One of the good things about being a UX agency is that we get to work on all sorts of different sites – everything from eCommerce to charity sites and public sector sites. To give you a flavour of our projects over the last few months here are some of the clients we have worked with:
One of the problems of usability testing websites is trying to get testers to behave as they would in the real world. It is a very ‘unnatural’ process. We recruit people into the lab, pay them money and ask lots of questions about the site and why they have done what they have done. Testers focus on the task they have been given, think about what they are doing, try and give rational explanations for their behaviour, and are not distracted by the kids or their phone. This is not what happens in real life where users click through most of the time not thinking very hard about what they are doing. To use Daniel Kahneman terms, in the lab users do more ‘slow’ thinking whereas in real life they are doing a lot of ‘fast’ thinking.
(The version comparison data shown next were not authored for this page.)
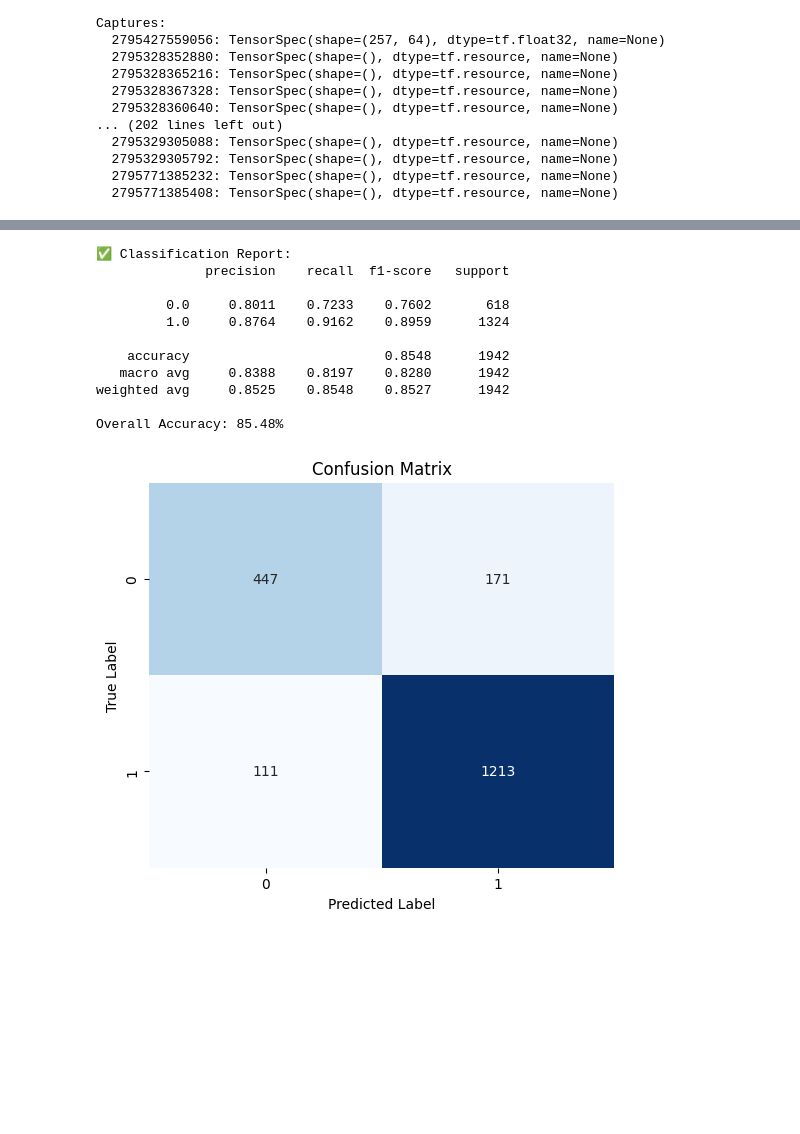
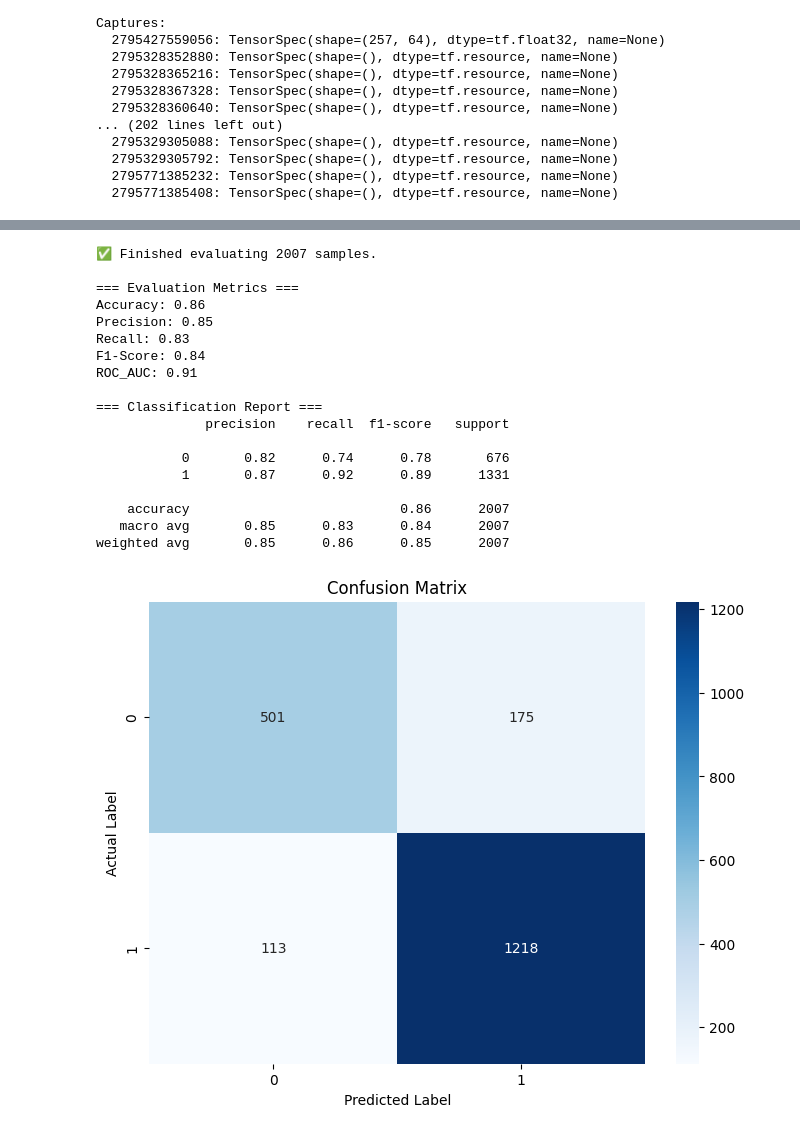
Before and after one commit to AlexPhang-M/CoughDetection_TinyML_KnowledgeDistillation_google-health, a Jupyter notebook: Code.ipynb, the cells around one changed output, grey strips where cells are left out. Cells and saved outputs as stored; diff of their text form; code cells hidden in the pictures; blank space fills up the shorter version.

```diff
--- a/Code.ipynb
+++ b/Code.ipynb
@@ -853,8 +849,6 @@ print("Sklearn intercept_ shape:", classifier.intercept_.shape)
 Sklearn coef_ shape: (1, 1024)
 Sklearn intercept_ shape: (1,)
 # %%
-from tensorflow.keras import layers, Model
-
 base = combined  # (None, 512)
 
 inp = base.input
@@ -866,9 +860,11 @@ concat_emb = layers.Concatenate(axis=-1)([embeddings, embeddings])  # (None, 102
 # Logistic regression head
 output = layers.Dense(1, activation="sigmoid", name="logistic_regression")(concat_emb)
 
-full_model = Model(inputs=concat_emb, outputs=output)
+full_model = Model(inputs=waveform_input, outputs=output)
+lr_model = Model(inputs=concat_emb, outputs=output)
 
 full_model.get_layer("logistic_regression").set_weights([w.reshape(1024, 1), b])
+lr_model.get_layer("logistic_regression").set_weights([w.reshape(1024, 1), b])
 print("✅ Logistic regression weights loaded successfully.")
 # %% [output]
 ✅ Logistic regression weights loaded successfully.
@@ -1121,5 +1088,4 @@ Overall Accuracy: 85.48%
 # %%
-import warnings
 warnings.filterwarnings("ignore", message="PySoundFile failed. Trying audioread instead.")
 
 clf_sklearn = LogisticRegression()
@@ -1178,13 +1144,20 @@ for i, (label_path, audio_path) in enumerate(val_pairs):
 
 # ---------- Summary ----------
 if results:
-    y_true = np.array([r["true_label"] for r in results])
+    # Convert true labels to numeric if necessary
+    label_map = {"positive": 1, "negative": 0, "cough": 1, "non_cough": 0}
+    y_true = np.array([label_map.get(r["true_label"], r["true_label"]) for r in results])
     y_pred = np.array([r["pred_label"] for r in results])
+    y_proba = np.array([r["max_prob"] for r in results])
 
-    acc = np.mean(y_true == y_pred)
-    print(f"\n✅ Validation Accuracy: {acc*100:.2f}% ({len(results)} samples)")
+    # Ensure numeric y_true
+    y_true = np.array([
+        int(x) if isinstance(x, (int, float, np.integer, np.floating)) or str(x).isdigit() else 0
+        for x in y_true
+    ])
+
 else:
-    print("⚠️ No results collected — check file paths or labels.")
+    print("No valid results.")
 # %% [output]
 [1/2007] 0012c608-33d0-4ef7-bde3-75a0b1a0024e.webm | True: 0 | Pred: 0 | AvgProb: 0.064 | MaxProb: 0.064
 [2/2007] 004c24d8-e8cd-4755-86f6-5a1d8c7920c7.webm | True: 1 | Pred: 1 | AvgProb: 0.809 | MaxProb: 1.000
@@ -1350,35 +1179,26 @@ else:
 # %%
-if len(y_true) > 0:
-    cm = confusion_matrix(y_true, y_pred)
-    report = classification_report(y_true, y_pred, digits=4)
-    acc = np.mean(np.array(y_true) == np.array(y_pred))
-
-    print("\n✅ Classification Report:")
-    print(report)
-    print(f"Overall Accuracy: {acc*100:.2f}%")
-
-    # Plot Confusion Matrix
-    plt.figure(figsize=(6, 5))
-    sns.heatmap(cm, annot=True, fmt="d", cmap="Blues", cbar=False)
-    plt.title("Confusion Matrix")
-    plt.xlabel("Predicted Label")
-    plt.ylabel("True Label")
-    plt.show()
-else:
-    print("⚠️ No valid results to compute confusion matrix.")
+print(f"\n✅ Finished evaluating {len(results)} samples.")
+evaluate_and_report(y_true, y_pred, y_proba)
 # %% [output]
-✅ Classification Report:
+✅ Finished evaluating 2007 samples.
+
+=== Evaluation Metrics ===
+Accuracy: 0.86
+Precision: 0.85
+Recall: 0.83
+F1-Score: 0.84
+ROC_AUC: 0.91
+
+=== Classification Report ===
               precision    recall  f1-score   support
 
-         0.0     0.8011    0.7233    0.7602       618
-         1.0     0.8764    0.9162    0.8959      1324
+           0       0.82      0.74      0.78       676
+           1       0.87      0.92      0.89      1331
 
-    accuracy                         0.8548      1942
-   macro avg     0.8388    0.8197    0.8280      1942
-weighted avg     0.8525    0.8548    0.8527      1942
-
-Overall Accuracy: 85.48%
+    accuracy                           0.86      2007
+   macro avg       0.85      0.83      0.84      2007
+weighted avg       0.85      0.86      0.85      2007
-[figure, old version]
+[figure, new version]
 # %%
 phone_dir = r"C:\Users\User\Desktop\Output\phone\Label"
 phone_pairs = load_teacher_student_pairs(phone_dir, audio_dir)
```
Also changed, not shown: parts of 10 cells of this notebook.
I have always been a bit of a fan of Gov.uk. From a citizen’s point of view, it has transformed many aspects of transacting with Government. Whether it is re-taxing the car, applying for a passport or applying for a patent it is now quick and straightforward. Gov.uk clearly deserves many of the plaudits it has received. The principle that users don’t care about which government body a service is being delivered by - they just want the service - is both sensible and user focused.
I have a confession to make – one that is a bit embarrassing. As a researcher, I know you must not trust your own opinions but should look at the evidence, because often our instinctive view of world - or of people’s behaviour – is wrong!
Web Usability has been heavily involved in helping to develop a new website for the Alzheimer’s Society that has just been launched. We are very chuffed with this and think the Society’s web team and their design agency have done an amazing job. Take a look at www.alzheimers.org.uk.
We were recently approached to do some usability testing on the Financial Conduct Authority website. In order to prepare the proposal I spoke to a stockbroker friend to get some idea of users' goals and the effectiveness of the site. I was rather surprised to learn that he would never dream of going anywhere near the site. Apparently their business has a staff of 40 specialists – mainly lawyers - whose sole job it is to understand the FCA rules and develop policies and procedures for ensuring they don’t run foul of these.
Most of the research we do on websites is now done during the development stage: thank goodness the days of usability testing just before, or even after, launch is now in the past for the vast bulk of our clients. See User test early - Quicker, better, cheaper outcomes.
Panic call from an 87 year old relative of mine last week – the TV had stopped working! For 87 she is pretty hale and hearty, she lives independently, drives, goes out walking the dog each day and attends lots of WI, Probus and U3A events so she is not stupid – indeed probably well above average for her age. However the TV had beaten her.
I have been had! I have just been stung for a 52% increase in my business electricity bill and I missed it! After getting over the annoyance at both the electricity company and myself, the lessons to be learnt are about how we all process information whether on paper or screen.
We work with clients in all sectors undertaking usability testing on all sorts of sites with all sorts of users – one day it is wine buyers on an eCommerce site, the next it is process engineers buying steam systems. Inevitably one looks for patterns in all this data. One I see is that B2B sites are often harder to use than B2C sites. At the risk of being accused of suffering from apophenia - my ‘word of the week’ meaning the tendency to see meaningful patterns within random data - I will try and justify and explain my conclusion.